> _Work to complete_
Skip the pictures and copy all the data that follows exactly.
Start of Block
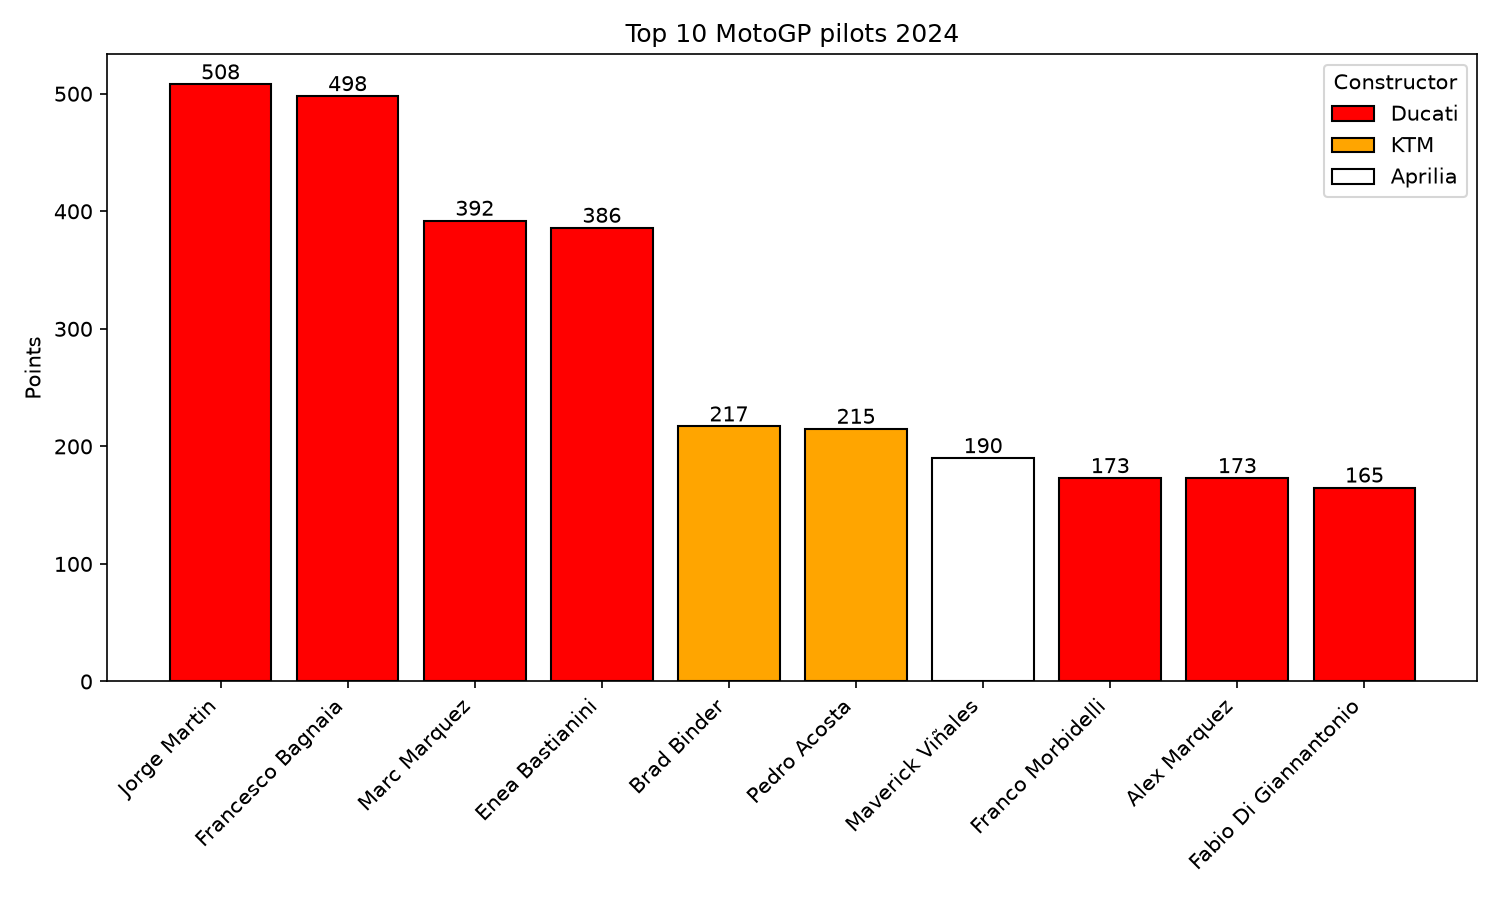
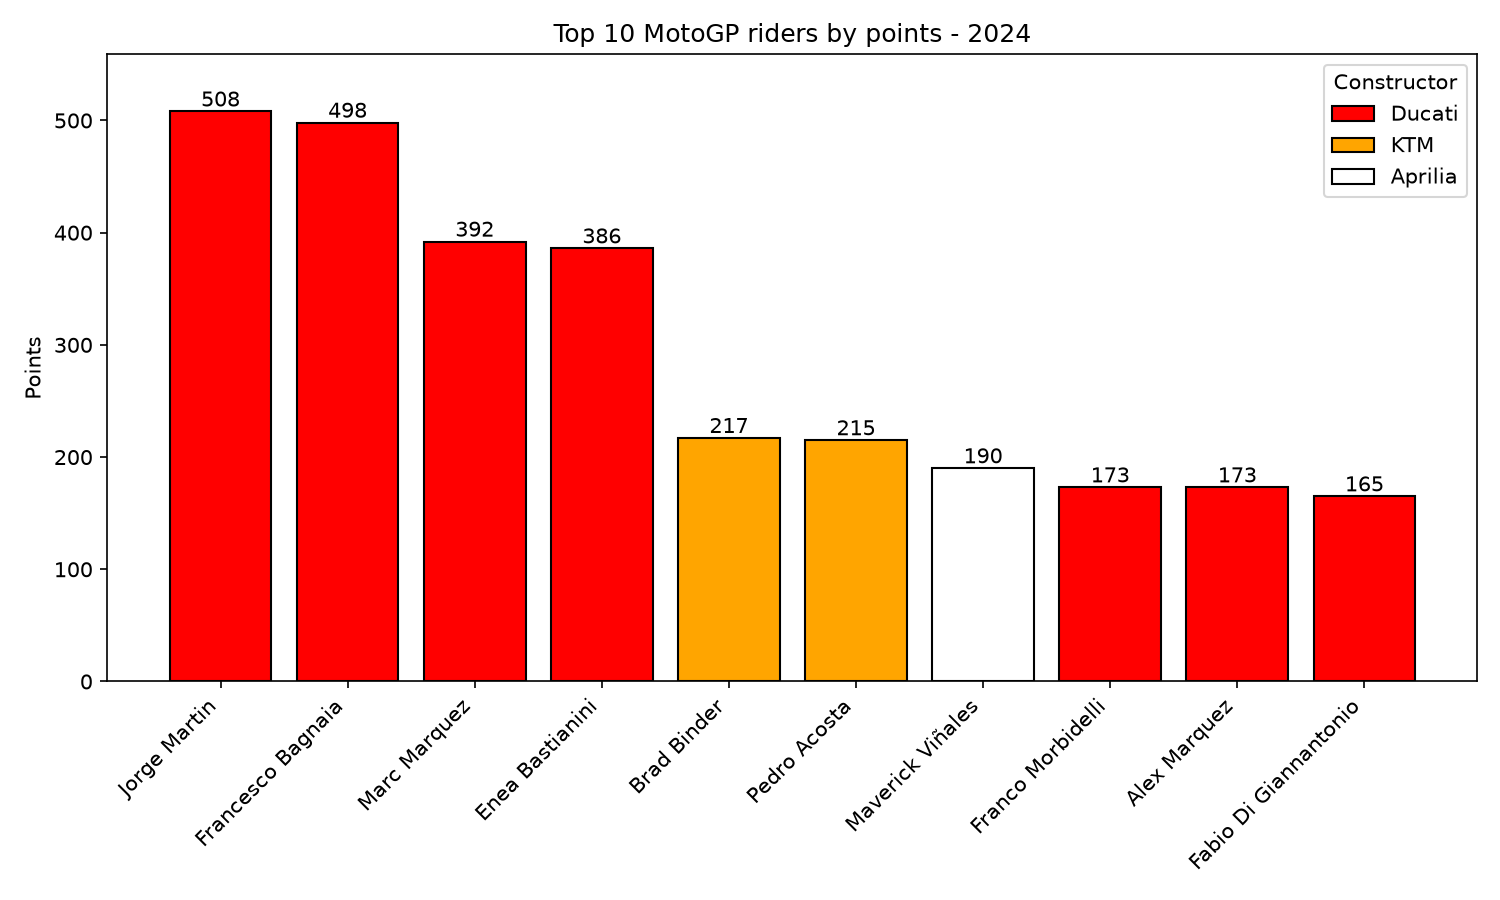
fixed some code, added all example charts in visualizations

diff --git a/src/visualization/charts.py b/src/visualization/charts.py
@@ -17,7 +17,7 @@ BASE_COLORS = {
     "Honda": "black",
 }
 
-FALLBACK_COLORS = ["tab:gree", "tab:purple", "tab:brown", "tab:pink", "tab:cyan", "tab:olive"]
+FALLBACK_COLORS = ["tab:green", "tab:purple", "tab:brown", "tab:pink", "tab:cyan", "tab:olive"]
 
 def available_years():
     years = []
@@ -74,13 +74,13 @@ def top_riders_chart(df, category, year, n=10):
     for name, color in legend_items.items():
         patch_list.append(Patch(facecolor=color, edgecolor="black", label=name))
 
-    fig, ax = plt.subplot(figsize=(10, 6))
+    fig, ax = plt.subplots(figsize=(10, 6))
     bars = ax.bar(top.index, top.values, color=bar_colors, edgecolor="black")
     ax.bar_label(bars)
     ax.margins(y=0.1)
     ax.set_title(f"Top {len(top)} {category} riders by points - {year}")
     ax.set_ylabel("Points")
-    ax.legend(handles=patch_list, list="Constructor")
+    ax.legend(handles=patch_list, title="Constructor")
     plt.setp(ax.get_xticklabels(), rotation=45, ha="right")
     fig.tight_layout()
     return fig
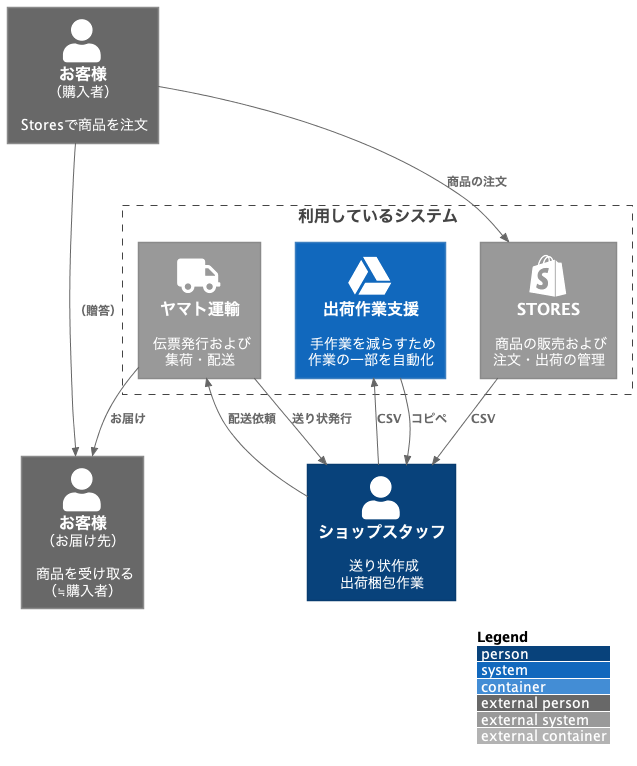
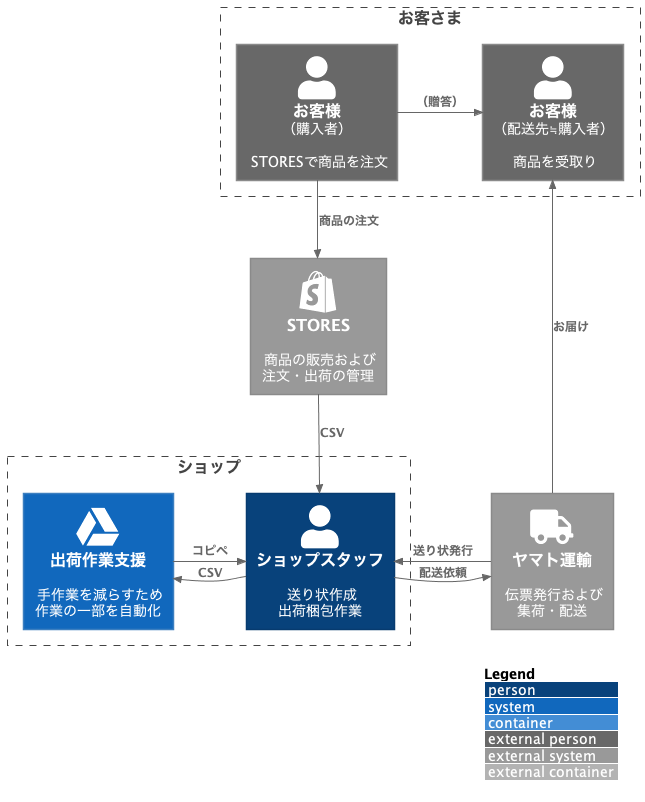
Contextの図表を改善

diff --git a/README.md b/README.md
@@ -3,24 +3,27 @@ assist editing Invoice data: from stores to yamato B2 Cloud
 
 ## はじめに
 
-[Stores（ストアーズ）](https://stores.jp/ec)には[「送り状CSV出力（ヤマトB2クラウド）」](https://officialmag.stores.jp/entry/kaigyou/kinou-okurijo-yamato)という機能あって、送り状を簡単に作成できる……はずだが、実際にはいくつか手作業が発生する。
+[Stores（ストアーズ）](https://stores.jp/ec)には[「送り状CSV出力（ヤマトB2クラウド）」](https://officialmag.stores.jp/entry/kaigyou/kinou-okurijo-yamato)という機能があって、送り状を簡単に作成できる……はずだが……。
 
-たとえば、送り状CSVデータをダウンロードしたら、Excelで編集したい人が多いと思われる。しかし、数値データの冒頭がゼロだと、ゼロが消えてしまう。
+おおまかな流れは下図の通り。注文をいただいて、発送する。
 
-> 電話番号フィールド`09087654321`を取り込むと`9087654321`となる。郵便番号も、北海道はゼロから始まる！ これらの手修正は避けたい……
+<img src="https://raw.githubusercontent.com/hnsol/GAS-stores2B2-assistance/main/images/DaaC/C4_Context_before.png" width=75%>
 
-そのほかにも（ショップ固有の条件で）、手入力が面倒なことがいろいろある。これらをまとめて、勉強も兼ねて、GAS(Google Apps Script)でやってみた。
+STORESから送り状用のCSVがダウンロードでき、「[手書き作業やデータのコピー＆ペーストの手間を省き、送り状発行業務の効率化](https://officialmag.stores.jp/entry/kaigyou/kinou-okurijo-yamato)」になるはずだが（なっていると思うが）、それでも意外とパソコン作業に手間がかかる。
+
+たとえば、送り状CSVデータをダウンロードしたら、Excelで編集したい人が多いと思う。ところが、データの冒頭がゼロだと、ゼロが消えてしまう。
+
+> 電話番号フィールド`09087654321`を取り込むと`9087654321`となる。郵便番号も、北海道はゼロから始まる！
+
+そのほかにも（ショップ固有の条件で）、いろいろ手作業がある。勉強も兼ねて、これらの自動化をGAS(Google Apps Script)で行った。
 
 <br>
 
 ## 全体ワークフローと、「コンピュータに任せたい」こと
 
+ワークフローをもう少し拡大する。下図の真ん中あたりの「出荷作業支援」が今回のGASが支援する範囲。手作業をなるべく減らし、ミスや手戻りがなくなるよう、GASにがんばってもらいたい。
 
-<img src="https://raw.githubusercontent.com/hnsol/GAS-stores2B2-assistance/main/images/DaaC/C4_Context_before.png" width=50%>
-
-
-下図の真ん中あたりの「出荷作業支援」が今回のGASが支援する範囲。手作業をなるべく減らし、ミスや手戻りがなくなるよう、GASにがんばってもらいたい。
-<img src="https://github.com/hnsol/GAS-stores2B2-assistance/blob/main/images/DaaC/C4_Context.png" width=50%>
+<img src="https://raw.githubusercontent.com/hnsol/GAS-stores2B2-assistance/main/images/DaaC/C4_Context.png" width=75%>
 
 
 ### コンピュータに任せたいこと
End of Block
> _Solution for this task_
fixed some code, added all example charts in visualizations

diff --git a/src/visualization/charts.py b/src/visualization/charts.py
@@ -17,7 +17,7 @@ BASE_COLORS = {
     "Honda": "black",
 }
 
-FALLBACK_COLORS = ["tab:gree", "tab:purple", "tab:brown", "tab:pink", "tab:cyan", "tab:olive"]
+FALLBACK_COLORS = ["tab:green", "tab:purple", "tab:brown", "tab:pink", "tab:cyan", "tab:olive"]
 
 def available_years():
     years = []
@@ -74,13 +74,13 @@ def top_riders_chart(df, category, year, n=10):
     for name, color in legend_items.items():
         patch_list.append(Patch(facecolor=color, edgecolor="black", label=name))
 
-    fig, ax = plt.subplot(figsize=(10, 6))
+    fig, ax = plt.subplots(figsize=(10, 6))
     bars = ax.bar(top.index, top.values, color=bar_colors, edgecolor="black")
     ax.bar_label(bars)
     ax.margins(y=0.1)
     ax.set_title(f"Top {len(top)} {category} riders by points - {year}")
     ax.set_ylabel("Points")
-    ax.legend(handles=patch_list, list="Constructor")
+    ax.legend(handles=patch_list, title="Constructor")
     plt.setp(ax.get_xticklabels(), rotation=45, ha="right")
     fig.tight_layout()
     return fig
Contextの図表を改善

diff --git a/README.md b/README.md
@@ -3,24 +3,27 @@ assist editing Invoice data: from stores to yamato B2 Cloud
 
 ## はじめに
 
-[Stores（ストアーズ）](https://stores.jp/ec)には[「送り状CSV出力（ヤマトB2クラウド）」](https://officialmag.stores.jp/entry/kaigyou/kinou-okurijo-yamato)という機能あって、送り状を簡単に作成できる……はずだが、実際にはいくつか手作業が発生する。
+[Stores（ストアーズ）](https://stores.jp/ec)には[「送り状CSV出力（ヤマトB2クラウド）」](https://officialmag.stores.jp/entry/kaigyou/kinou-okurijo-yamato)という機能があって、送り状を簡単に作成できる……はずだが……。
 
-たとえば、送り状CSVデータをダウンロードしたら、Excelで編集したい人が多いと思われる。しかし、数値データの冒頭がゼロだと、ゼロが消えてしまう。
+おおまかな流れは下図の通り。注文をいただいて、発送する。
 
-> 電話番号フィールド`09087654321`を取り込むと`9087654321`となる。郵便番号も、北海道はゼロから始まる！ これらの手修正は避けたい……
+<img src="https://raw.githubusercontent.com/hnsol/GAS-stores2B2-assistance/main/images/DaaC/C4_Context_before.png" width=75%>
 
-そのほかにも（ショップ固有の条件で）、手入力が面倒なことがいろいろある。これらをまとめて、勉強も兼ねて、GAS(Google Apps Script)でやってみた。
+STORESから送り状用のCSVがダウンロードでき、「[手書き作業やデータのコピー＆ペーストの手間を省き、送り状発行業務の効率化](https://officialmag.stores.jp/entry/kaigyou/kinou-okurijo-yamato)」になるはずだが（なっていると思うが）、それでも意外とパソコン作業に手間がかかる。
+
+たとえば、送り状CSVデータをダウンロードしたら、Excelで編集したい人が多いと思う。ところが、データの冒頭がゼロだと、ゼロが消えてしまう。
+
+> 電話番号フィールド`09087654321`を取り込むと`9087654321`となる。郵便番号も、北海道はゼロから始まる！
+
+そのほかにも（ショップ固有の条件で）、いろいろ手作業がある。勉強も兼ねて、これらの自動化をGAS(Google Apps Script)で行った。
 
 <br>
 
 ## 全体ワークフローと、「コンピュータに任せたい」こと
 
+ワークフローをもう少し拡大する。下図の真ん中あたりの「出荷作業支援」が今回のGASが支援する範囲。手作業をなるべく減らし、ミスや手戻りがなくなるよう、GASにがんばってもらいたい。
 
-<img src="https://raw.githubusercontent.com/hnsol/GAS-stores2B2-assistance/main/images/DaaC/C4_Context_before.png" width=50%>
-
-
-下図の真ん中あたりの「出荷作業支援」が今回のGASが支援する範囲。手作業をなるべく減らし、ミスや手戻りがなくなるよう、GASにがんばってもらいたい。
-<img src="https://github.com/hnsol/GAS-stores2B2-assistance/blob/main/images/DaaC/C4_Context.png" width=50%>
+<img src="https://raw.githubusercontent.com/hnsol/GAS-stores2B2-assistance/main/images/DaaC/C4_Context.png" width=75%>
 
 
 ### コンピュータに任せたいこと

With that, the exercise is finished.